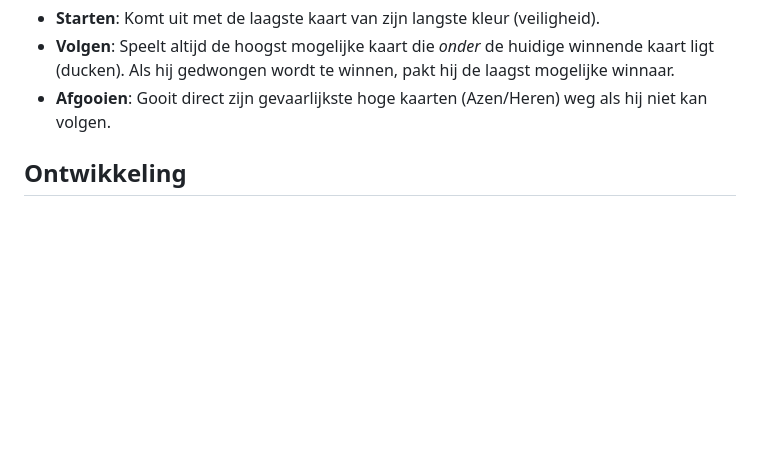
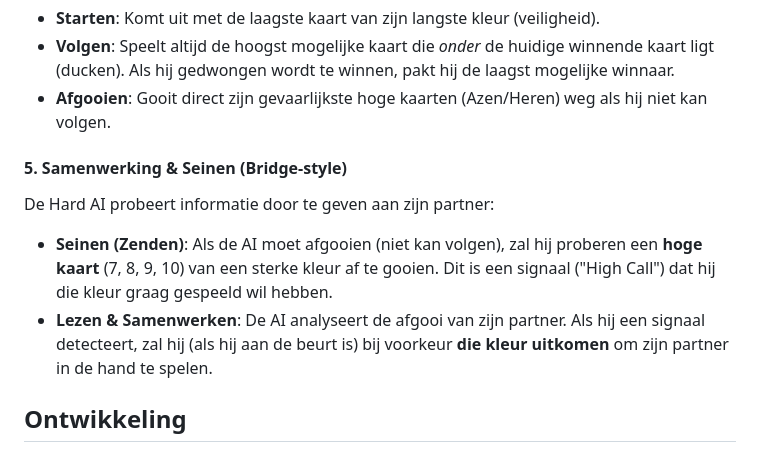
Before and after one commit to mark-vandenbroeck/Wiezen, a Markdown page: README.md, the part around the change. Rendered like a GitHub page; blank space fills up the shorter version.

Commit message:
Add AI Signaling documentation to README

```diff
--- a/README.md
+++ b/README.md
@@ -135,6 +135,11 @@ De AI past zijn speelstijl aan op basis van zijn rol (Aanvaller vs. Verdediger)
 -   **Volgen**: Speelt altijd de hoogst mogelijke kaart die *onder* de huidige winnende kaart ligt (ducken). Als hij gedwongen wordt te winnen, pakt hij de laagst mogelijke winnaar.
 -   **Afgooien**: Gooit direct zijn gevaarlijkste hoge kaarten (Azen/Heren) weg als hij niet kan volgen.
 
+#### 5. Samenwerking & Seinen (Bridge-style)
+De Hard AI probeert informatie door te geven aan zijn partner:
+-   **Seinen (Zenden)**: Als de AI moet afgooien (niet kan volgen), zal hij proberen een **hoge kaart** (7, 8, 9, 10) van een sterke kleur af te gooien. Dit is een signaal ("High Call") dat hij die kleur graag gespeeld wil hebben.
+-   **Lezen & Samenwerken**: De AI analyseert de afgooi van zijn partner. Als hij een signaal detecteert, zal hij (als hij aan de beurt is) bij voorkeur **die kleur uitkomen** om zijn partner in de hand te spelen.
+
 ## Ontwikkeling
 
 ### Testen
```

### ABOUT THIS TASK
All lines carrying the word "partner" must be copied from the data above.

### RESPONSE TO THIS TASK
+De Hard AI probeert informatie door te geven aan zijn partner:
+-   **Lezen & Samenwerken**: De AI analyseert de afgooi van zijn partner. Als hij een signaal detecteert, zal hij (als hij aan de beurt is) bij voorkeur **die kleur uitkomen** om zijn partner in de hand te spelen.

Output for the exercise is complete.